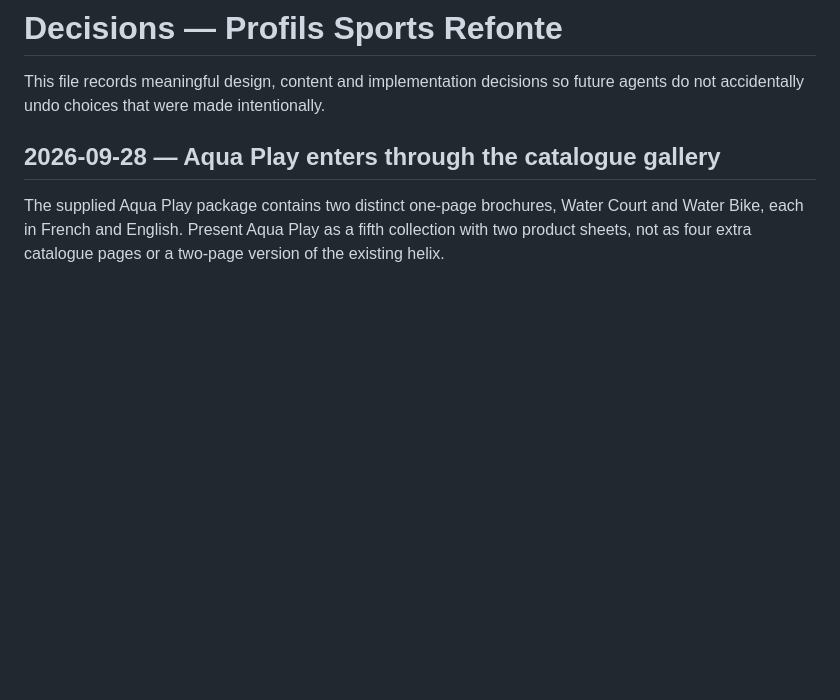
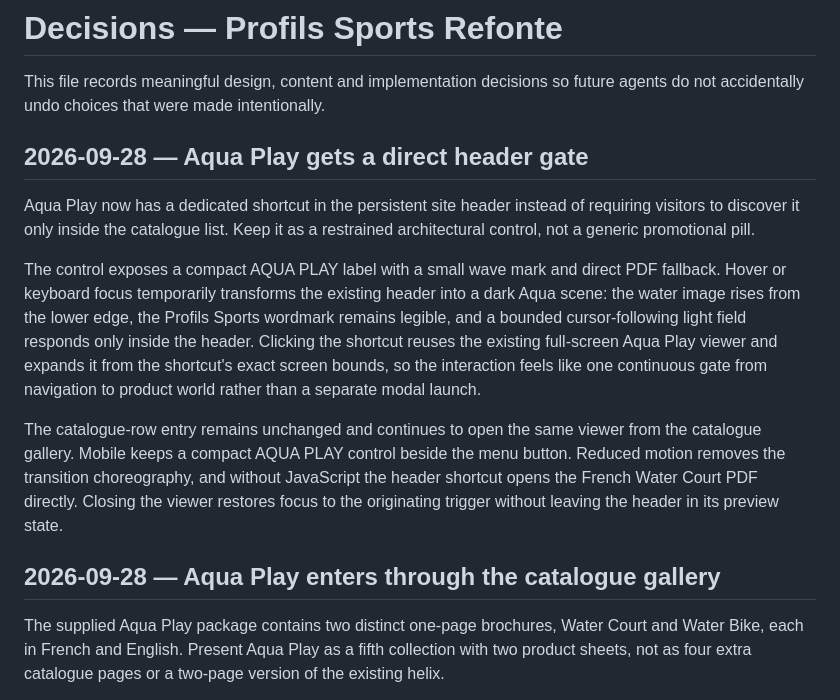
Before and after one commit to ThinoApp/profils_sports_refonte, a Markdown page: docs/DECISIONS.md, the part around the change. Drawn GitHub-style; blank space fills up the shorter version.

Commit message:
docs: record Aqua Play header gate decision

```diff
--- a/docs/DECISIONS.md
+++ b/docs/DECISIONS.md
@@ -1,6 +1,14 @@
 # Decisions — Profils Sports Refonte
 
 This file records meaningful design, content and implementation decisions so future agents do not accidentally undo choices that were made intentionally.
+
+## 2026-09-28 — Aqua Play gets a direct header gate
+
+Aqua Play now has a dedicated shortcut in the persistent site header instead of requiring visitors to discover it only inside the catalogue list. Keep it as a restrained architectural control, not a generic promotional pill.
+
+The control exposes a compact AQUA PLAY label with a small wave mark and direct PDF fallback. Hover or keyboard focus temporarily transforms the existing header into a dark Aqua scene: the water image rises from the lower edge, the Profils Sports wordmark remains legible, and a bounded cursor-following light field responds only inside the header. Clicking the shortcut reuses the existing full-screen Aqua Play viewer and expands it from the shortcut's exact screen bounds, so the interaction feels like one continuous gate from navigation to product world rather than a separate modal launch.
+
+The catalogue-row entry remains unchanged and continues to open the same viewer from the catalogue gallery. Mobile keeps a compact AQUA PLAY control beside the menu button. Reduced motion removes the transition choreography, and without JavaScript the header shortcut opens the French Water Court PDF directly. Closing the viewer restores focus to the originating trigger without leaving the header in its preview state.
 
 ## 2026-09-28 — Aqua Play enters through the catalogue gallery
 
```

:::::

## What to work on
Find all lines in the records that hold the word "shortcut". Copy them.

## Output for this task
+Aqua Play now has a dedicated shortcut in the persistent site header instead of requiring visitors to discover it only inside the catalogue list. Keep it as a restrained architectural control, not a generic promotional pill.
+The control exposes a compact AQUA PLAY label with a small wave mark and direct PDF fallback. Hover or keyboard focus temporarily transforms the existing header into a dark Aqua scene: the water image rises from the lower edge, the Profils Sports wordmark remains legible, and a bounded cursor-following light field responds only inside the header. Clicking the shortcut reuses the existing full-screen Aqua Play viewer and expands it from the shortcut's exact screen bounds, so the interaction feels like one continuous gate from navigation to product world rather than a separate modal launch.
+The catalogue-row entry remains unchanged and continues to open the same viewer from the catalogue gallery. Mobile keeps a compact AQUA PLAY control beside the menu button. Reduced motion removes the transition choreography, and without JavaScript the header shortcut opens the French Water Court PDF directly. Closing the viewer restores focus to the originating trigger without leaving the header in its preview state.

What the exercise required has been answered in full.